The employer, the British Columbia Assessment Authority, conducts real property assessments and has field offices across the provinces. Those offices are staffed by employees who provide face-to-face answers to public inquires, albeit on average seven visits a day. Some field offices are in smaller towns, which tended to have less formal attire and some field offices are in more urban centres, with a higher level of formality.
The employer’s Workplace Attire Policy confirmed that the organization was a “professional services agency” and provided that:
Our image is communicated to the public and our clients in part by our employees’ attire…it is our expectation that employees will come to work wearing appropriate and professional attire. Common sense, reasonableness and good judgment should prevail when selecting work attire that is appropriate for the intended activity and in accordance with WorkSafe BC and any other safety considerations.
The employer relied on this policy to tell employees that they could not wear blue jeans or shorts, apart from casual days for charity and when working in the field. Seems straight forward enough? Not so much. The arbitrator relied, in part, on the collective agreement’s corporate humanism clause, which recognized members “control over one’s working life” and the principle that rules imposed by the employer need to be reasonable. In that regard, the reasonableness of the rule has to appropriately balance the employer’s legitimate business interest versus the employees’ personal rights.
The arbitrator referenced earlier jurisprudence in confirming that the employer must demonstrate that the grievor’s appearance has resulted in a threat to its image and consequent financial loss or at the very least that on the balance of probabilities the employee’s appearance threatens its image and therefore threatens a loss in business to the company. Here, the British Columbia Assessment Authority did not present any such evidence – and lost the grievance. Simply put, the arbitrator stated:
The…permanent imposition of a restriction on wearing blue jeans and short pants to the office on non-field trip days is a rule inconsistent with the Workplace Attire Policy because it fetters employee exercise of good judgment. It substitutes manager judgment for employee judgment. There is no objective evidence [that] wearing blue jeans or short pants to the Kelowna office “threatens or has some prejudicial effect” on the employer’s image.
The decision reminds the reader of this being a consistent debate over the decades, with side burns and hair length in the 70s, earrings by male employees in the 80s and facial jewelry such as nose piercings and tattoos in the 90s.

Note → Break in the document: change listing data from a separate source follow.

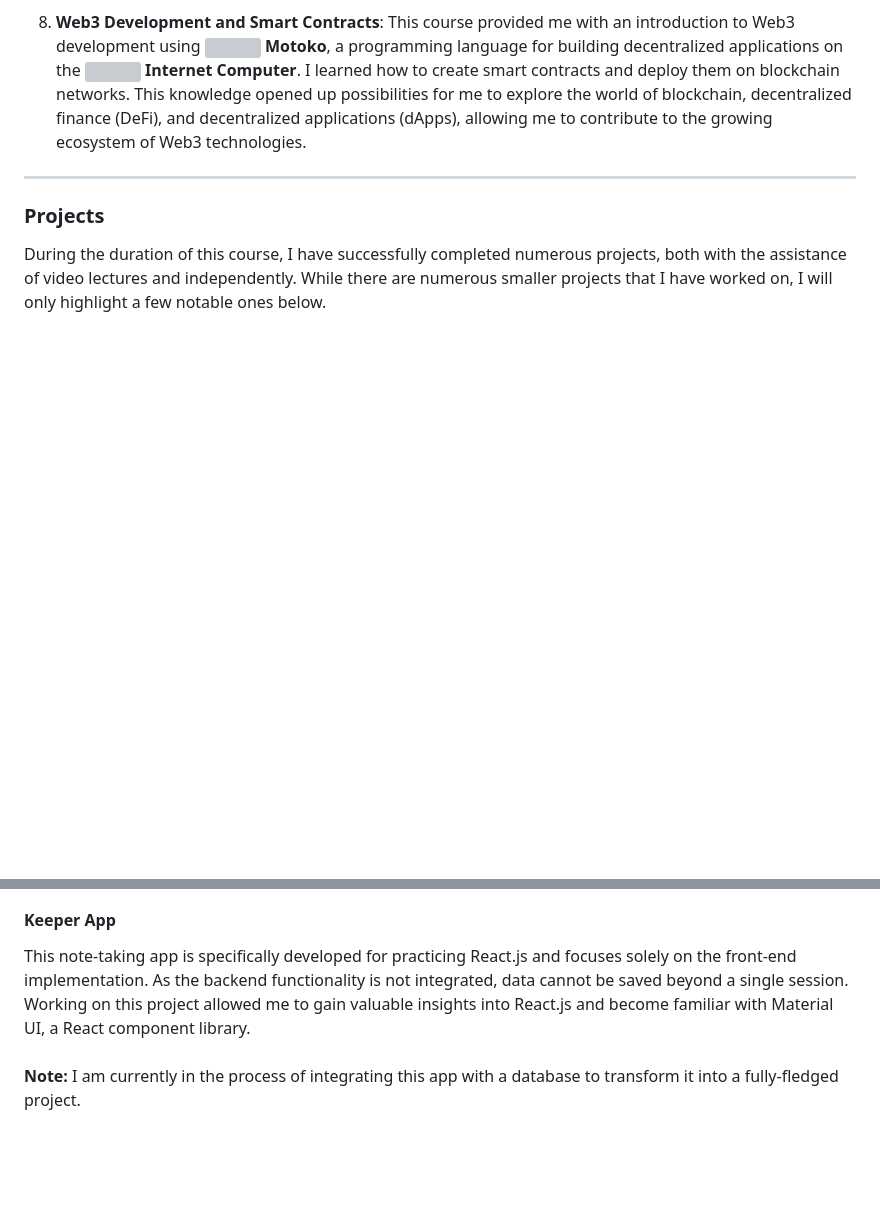
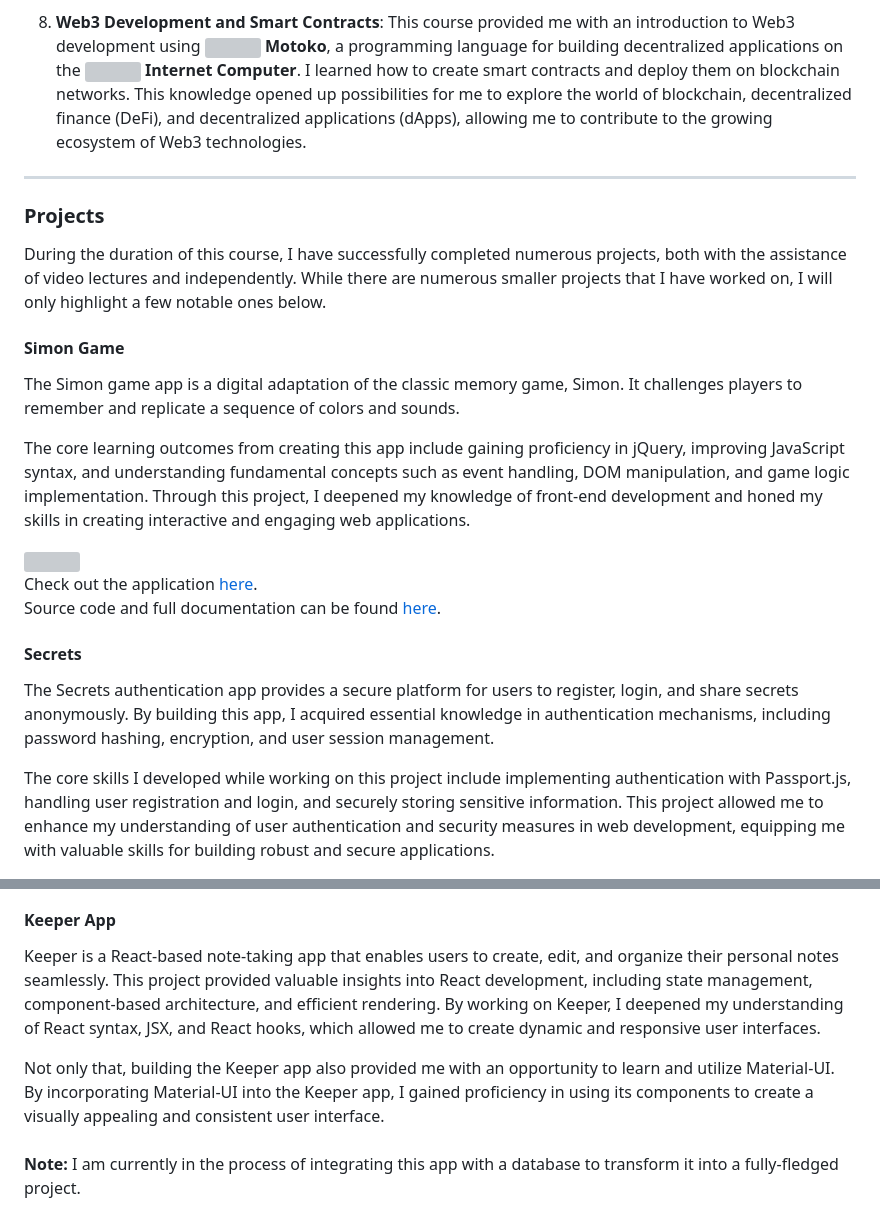
Before and after one commit to tristantanjh/WebDevBootcamp2023, a Markdown page: README.md, 2 parts joined by grey strips. Drawn GitHub-style; blank space fills up the shorter version; grey boxes are pictures that could not be loaded.

```diff
--- a/README.md
+++ b/README.md
@@ -33,3 +33,18 @@ I also learned to implement third-party authentication, such as Google Sign-In,
 
 During the duration of this course, I have successfully completed numerous projects, both with the assistance of video lectures and independently. While there are numerous smaller projects that I have worked on, I will only highlight a few notable ones below.
 
+#### Simon Game
+The Simon game app is a digital adaptation of the classic memory game, Simon. It challenges players to remember and replicate a sequence of colors and sounds.
+
+The core learning outcomes from creating this app include gaining proficiency in jQuery, improving JavaScript syntax, and understanding fundamental concepts such as event handling, DOM manipulation, and game logic implementation. Through this project, I deepened my knowledge of front-end development and honed my skills in creating interactive and engaging web applications.
+
+<img src="https://drive.google.com/uc?export=view&id=1N5UiPjnRrlImHtG1FwG2DKK02LUGYJXl">
+
+Check out the application [here](https://tristantanjh.github.io/Simon-Game/).
+Source code and full documentation can be found [here](https://github.com/tristantanjh/Simon-Game).
+
+#### Secrets
+The Secrets authentication app provides a secure platform for users to register, login, and share secrets anonymously. By building this app, I acquired essential knowledge in authentication mechanisms, including password hashing, encryption, and user session management.
+
+The core skills I developed while working on this project include implementing authentication with Passport.js, handling user registration and login, and securely storing sensitive information. This project allowed me to enhance my understanding of user authentication and security measures in web development, equipping me with valuable skills for building robust and secure applications.
+
@@ -36,6 +55,7 @@ During the duration of this course, I have successfully completed numerous proje
 #### Keeper App
-This note-taking app is specifically developed for practicing React.js and focuses solely on the front-end implementation. As the backend functionality is not integrated, data cannot be saved beyond a single session.
-Working on this project allowed me to gain valuable insights into React.js and become familiar with Material UI, a React component library. <br /> <br />
+Keeper is a React-based note-taking app that enables users to create, edit, and organize their personal notes seamlessly. This project provided valuable insights into React development, including state management, component-based architecture, and efficient rendering. By working on Keeper, I deepened my understanding of React syntax, JSX, and React hooks, which allowed me to create dynamic and responsive user interfaces.
+
+Not only that, building the Keeper app also provided me with an opportunity to learn and utilize Material-UI. By incorporating Material-UI into the Keeper app, I gained proficiency in using its components to create a visually appealing and consistent user interface. <br /> <br />
 **Note:** I am currently in the process of integrating this app with a database to transform it into a fully-fledged project.
 
 <img src="https://drive.google.com/uc?export=view&id=1j4easVBbDG5uDlmGsnjhmamGv3z_kcz4">
```
Also changed, not shown: other parts of README.md (+4 -0 lines).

Unionized employers trying to enforce more formal workplace attire should turn their minds to the actual impact of less formal attire and if negative, to accumulate evidence of it.